In Your 20's: Getting the wrong type of mortgage. In your 20s your often just starting your career and probably have less money saved to spend right away. This leads 20-somethings to often choose adjustable-rate mortgages (ARM). These seem like a great option because the rate is really low; however, when interest rates go up in five to seven years they can double or triple. This leaves many unable to afford their mortgage payment if they haven't properly prepared for the change. Instead of the ARM, experts suggest FHA loans, VA loans, or HUD-sponsored programs. Along with federal money, there are also state-sponsored grants that buyers can find on their state's website

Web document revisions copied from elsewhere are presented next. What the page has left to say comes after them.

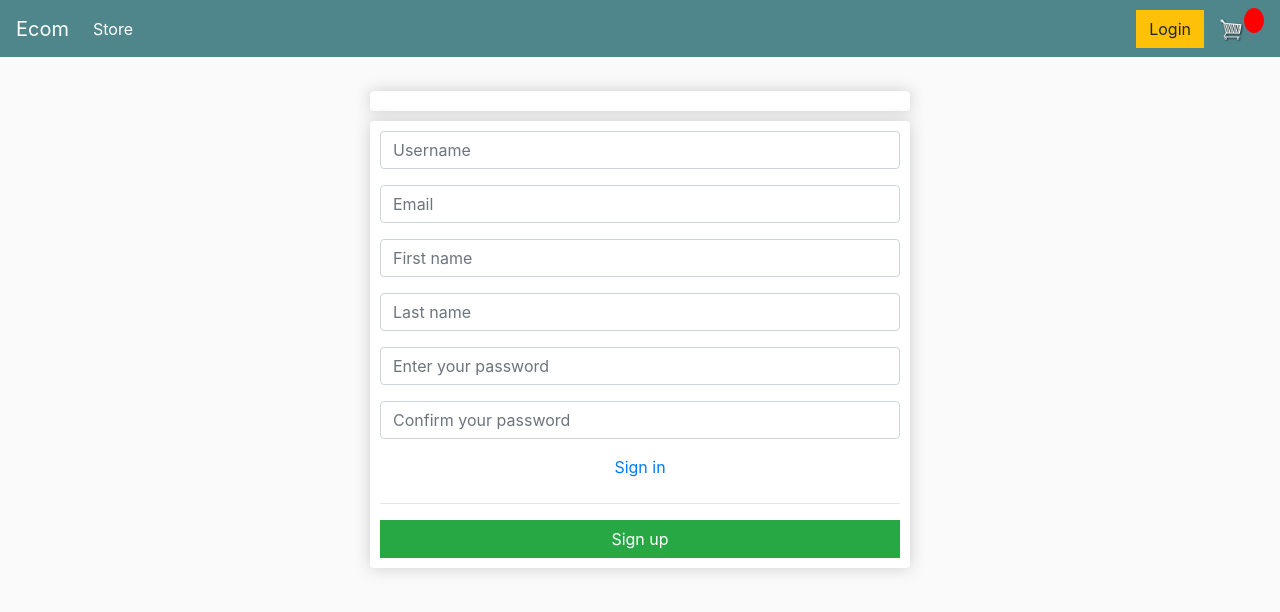
After one commit to piyush-mishra-01/Ecom, a Django app: template ecommerce/store/templates/store/signup.html in a window 1280 px wide. The commit adds this page. Shown: the top 612 px of the page. Run offline with Django 3.2, Linux system fonts and the light colour scheme; the template is opened without the code that fills it, so the values that code supplies are empty; some libraries are stand-ins or nearby versions.

Commit message:
signup, login, logout

```diff
--- a/ecommerce/store/models.py
+++ b/ecommerce/store/models.py
@@ -14,7 +14,7 @@ class Customer(models.Model):
 class Product(models.Model):
     name = models.CharField(max_length=200, null=True)
     price = models.DecimalField(max_digits=9, decimal_places=2)
-    digital = models.BooleanField(default=False, null=True, blank=False)
+    available = models.BooleanField(default=True, null=True, blank=False)
     image = models.ImageField(null=True, blank=True)
 
     def __str__(self):
@@ -41,7 +41,7 @@ class Order(models.Model):
         shipping = False
         orderitems = self.orderitem_set.all()
         for i in orderitems:
-            if i.product.digital == False:
+            if i.product.available == True:
                 shipping = True
         return shipping
 
--- a/ecommerce/store/templates/store/main.html
+++ b/ecommerce/store/templates/store/main.html
@@ -77,7 +77,12 @@
 
 	    </ul>
 	    <div class="form-inline my-2 my-lg-0">
-	     	<a href="#"class="btn btn-warning">Login</a>
+	     	{% if user.is_authenticated %}
+			 <a class="btn btn-outline-warning mr-2"> {{request.user}} </a>
+			 <a href="{% url 'logout' %} "class="btn btn-warning">Logout</a>
+			 {% else %}
+			  <a href="{% url 'login' %} "class="btn btn-warning">Login</a>
+			 {% endif %}
 
 	     	<a href="{% url 'cart' %}">
 	    		<img  id="cart-icon" src="{% static 'images/cart.png' %}">
--- /dev/null
+++ b/ecommerce/store/templates/store/signup.html
@@ -0,0 +1,61 @@
+{% extends 'store/main.html' %}
+{% load static %}
+{% block content %}
+<div class="row justify-content-center align-items-center ">
+	<div class="col-lg-6 ">
+		<div class="box-element" id="form-wrapper">
+			{% if messages %}
+			<div class="alert alert-warning alert-dismissible fade show" role="alert">
+				{% for message in messages %}{{message}} {% endfor %}
+				<button type="button" class="close" data-dismiss="alert" aria-label="Close">
+				  <span aria-hidden="true">&times;</span>
+				</button>
+			  </div>
+			{% endif %}
+		</div>
+	</div>
+</div>
+<div class="row justify-content-center align-items-center ">
+	<div class="col-lg-6 ">
+		<div class="box-element" id="form-wrapper">
+			<form action="{% url 'signup' %} " method="post">
+				{% csrf_token %}
+				<div id="user-info">
+					<div class="form-group">
+						<input type="text" class="form-control" id="username" name="username" placeholder="Username" required>
+					</div>
+					<div class="form-group">
+						<input type="email" class="form-control" id="email" name="email" placeholder="Email" required>
+					</div>
+					<div class="form-group">
+						<input type="text" class="form-control" id="fname" name="fname" placeholder="First name" required>
+					</div>
+					<div class="form-group">
+						<input type="text" class="form-control" id="lname" name="lname" placeholder="Last name" required>
+					</div>
+					<div class="form-group">
+						<input type="password" class="form-control" id="pass1" name="pass1" placeholder="Enter your password" required>
+					</div>
+					<div class="form-group">
+						<input type="password" class="form-control" id="pass2" name="pass2" placeholder="Confirm your password" required>
+					</div>
+				</div>
+				<!-- 2 column grid layout for inline styling -->
+				<div class="row mb-4">
+					<div class="col d-flex justify-content-center">
+						<!-- Simple link -->
+						<a href="/login">Sign in</a>
+					</div>
+
+
+				</div>
+				<hr>
+				<input id="form-button" class="btn btn-success btn-block" type="submit" value="Sign up">
+			</form>
+		</div>
+
+		<br>
+	</div>
+
+
+	{% endblock content %}
--- a/ecommerce/store/urls.py
+++ b/ecommerce/store/urls.py
@@ -7,4 +7,7 @@ urlpatterns = [
     path('checkout/',views.checkout, name="checkout"),
     path('update_item/',views.updateItem, name="update_item"),
     path('process_order/',views.processOrder, name="process_order"),
+    path('signup/',views.handleSignup, name="signup"),
+    path('login/',views.handleLogin, name="login"),
+    path('logout/',views.handleLogout, name="logout"),
 ]
```
Also changed, not shown: ecommerce/store/templates/store/login.html (added, +52 -0 lines), ecommerce/store/templates/store/store.html (+16 -1 lines), ecommerce/store/views.py (+115 -22 lines), ecommerce/db.sqlite3, ecommerce/store/migrations/0014_auto_20210429_2113.py (added).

In Your 30's: Not thinking about the future. Homebuyers in their 30s often have a hard time considering their future when they're standing in the middle of a downtown condo with gorgeous views and access to a rooftop pool. This causes issues down the road when they have to sell in a hurry when life changes start happening. If you are currently home shopping, Ilyce Glink, author of "100 Questions Every First-Time Home Buyer Should Ask" suggests asking at least these three questions before purchasing your home:

1. Who do I imagine living with in the future?

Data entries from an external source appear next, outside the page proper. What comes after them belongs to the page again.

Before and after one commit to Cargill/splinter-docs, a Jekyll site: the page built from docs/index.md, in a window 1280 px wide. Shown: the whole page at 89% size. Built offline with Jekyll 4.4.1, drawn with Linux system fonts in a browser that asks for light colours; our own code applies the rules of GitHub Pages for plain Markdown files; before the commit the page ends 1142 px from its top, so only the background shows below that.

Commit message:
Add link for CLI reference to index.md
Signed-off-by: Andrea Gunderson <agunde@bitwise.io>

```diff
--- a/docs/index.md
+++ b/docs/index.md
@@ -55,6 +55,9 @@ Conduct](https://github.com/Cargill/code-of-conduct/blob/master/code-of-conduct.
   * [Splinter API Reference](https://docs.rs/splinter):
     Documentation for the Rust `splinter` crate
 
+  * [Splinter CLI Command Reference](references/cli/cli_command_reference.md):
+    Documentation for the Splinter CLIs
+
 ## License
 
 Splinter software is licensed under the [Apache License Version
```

2. Where do I imagine living?

3. How do I imagine living?

These answers should shape what type and location of home you purchase. For example, if you're hoping to have a dog in the future you might want a fenced yard. 

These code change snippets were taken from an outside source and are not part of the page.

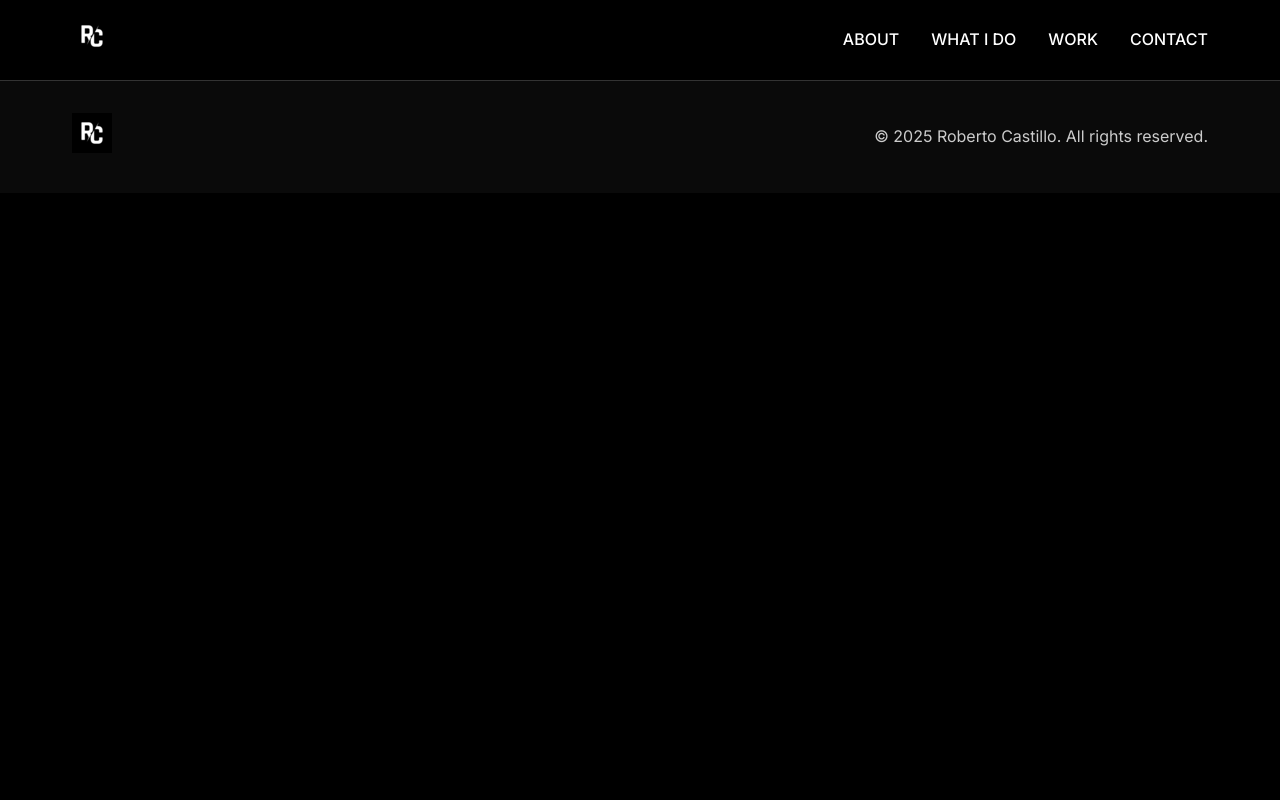
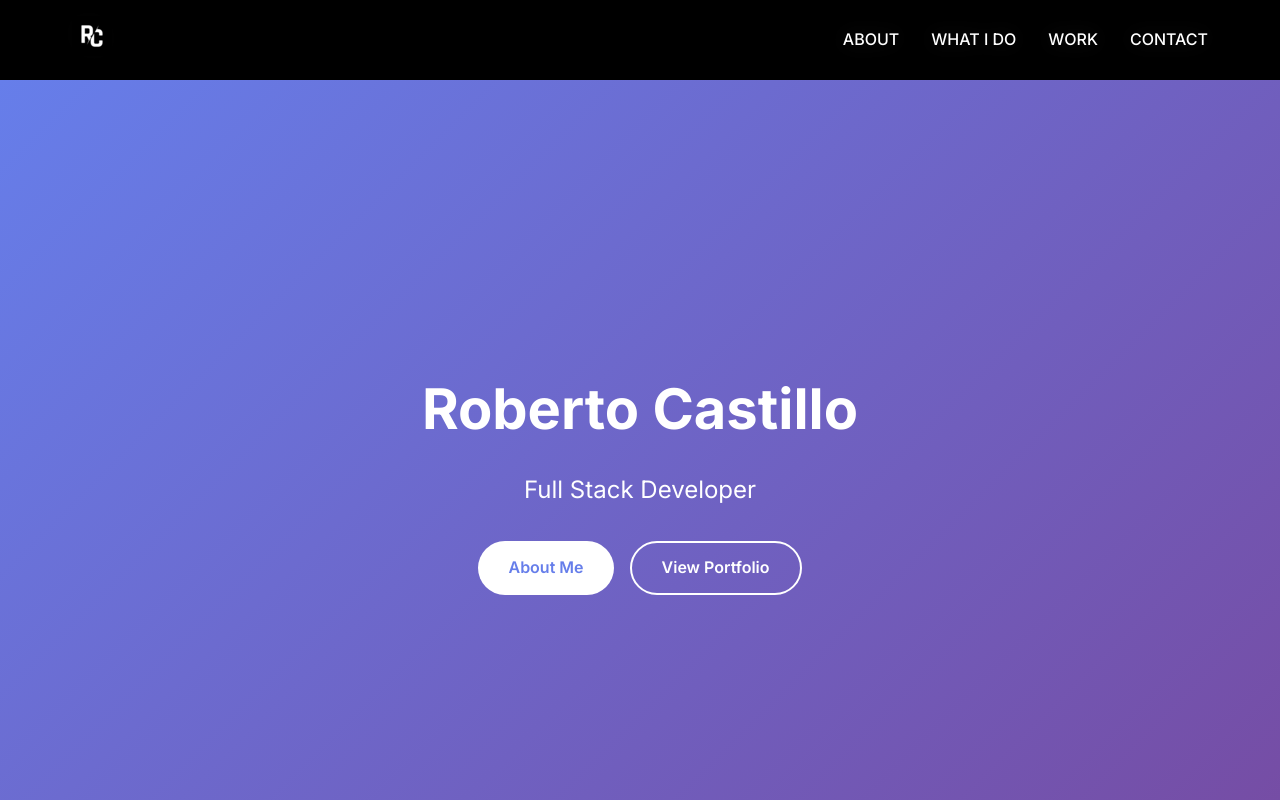
Before and after one commit to roberteban/Portafolio-Fullstack, an Angular app in the folder frontend/: page / in a window 1280 px wide. Shown: the top 800 px of the page. Built offline with nearby package versions, Linux system fonts and the light colour scheme.

Commit message:
Update main.ts

```diff
--- a/frontend/src/main.ts
+++ b/frontend/src/main.ts
@@ -1,19 +1,17 @@
 import { bootstrapApplication } from '@angular/platform-browser';
+import { provideRouter } from '@angular/router';
+import { provideHttpClient, withInterceptors } from '@angular/common/http';
+import { importProvidersFrom } from '@angular/core';
+import { BrowserAnimationsModule } from '@angular/platform-browser/animations';
+
 import { AppComponent } from './app/app.component';
-import { provideHttpClient } from '@angular/common/http';
-import { importProvidersFrom } from '@angular/core';
-import { ReactiveFormsModule } from '@angular/forms';
-import { HTTP_INTERCEPTORS } from '@angular/common/http';
+import { routes } from './app/app.routes';
 import { ApiInterceptor } from './app/core/interceptors/api.interceptor';
 
 bootstrapApplication(AppComponent, {
   providers: [
-    provideHttpClient(),
-    importProvidersFrom(ReactiveFormsModule),
-    {
-      provide: HTTP_INTERCEPTORS,
-      useClass: ApiInterceptor,
-      multi: true
-    }
+    provideRouter(routes),
+    provideHttpClient(withInterceptors([ApiInterceptor])),
+    importProvidersFrom(BrowserAnimationsModule)
   ]
 }).catch(err => console.error(err));
```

In Your 40s-50s: Overestimating your budget. Hopefully, those in their 40s and 50s have more money than their younger homebuying counterparts; however, Glink suggests that figuring out your lifestyle comfort level is key. "Just because you can afford a [$900,000] home doesn't mean you should buy one. If you're married and both you and your spouse are working, figure out whether or not you can afford the mortgage payment if one of you gets laid off," Glink says. Figuring out your budget is crucial for all ages; but 40-50-year-olds should be especially careful to consider the things they're not willing or able to give up, like private school for their kids or saving for retirement before setting a home-buying budget. 

60s+: Falling in love with that vacation home. Those in their 60s are retired or headed for retirement and are choosing to move to warmer climates or different countries. However, "relocating and buying a home is an expensive process so retirees should be sure they familiarize themselves with a new place before buying," says The Seattle Times. Before buying your new home in paradise, be sure to visit the area during every season. Additionally, try to live like a local while visiting so that you get a better picture of what day-to-day life will be like, not just as a tourist. 

 The most important tip I can give is that no matter what stage of life, you should consider using an experienced and seasoned real estate agent. One of my favorite things about my brokerage, Realogics Sotheby's International Realty, is the local and global connections. Even if I don't personally know an agent in another state or country, I have easy access to connect with a trusted agent backed by a Sotheby's International Realty affiliate. So, if you're thinking of buying in the Seattle area, or beyond, please don't hesitate to contact me to discuss the process.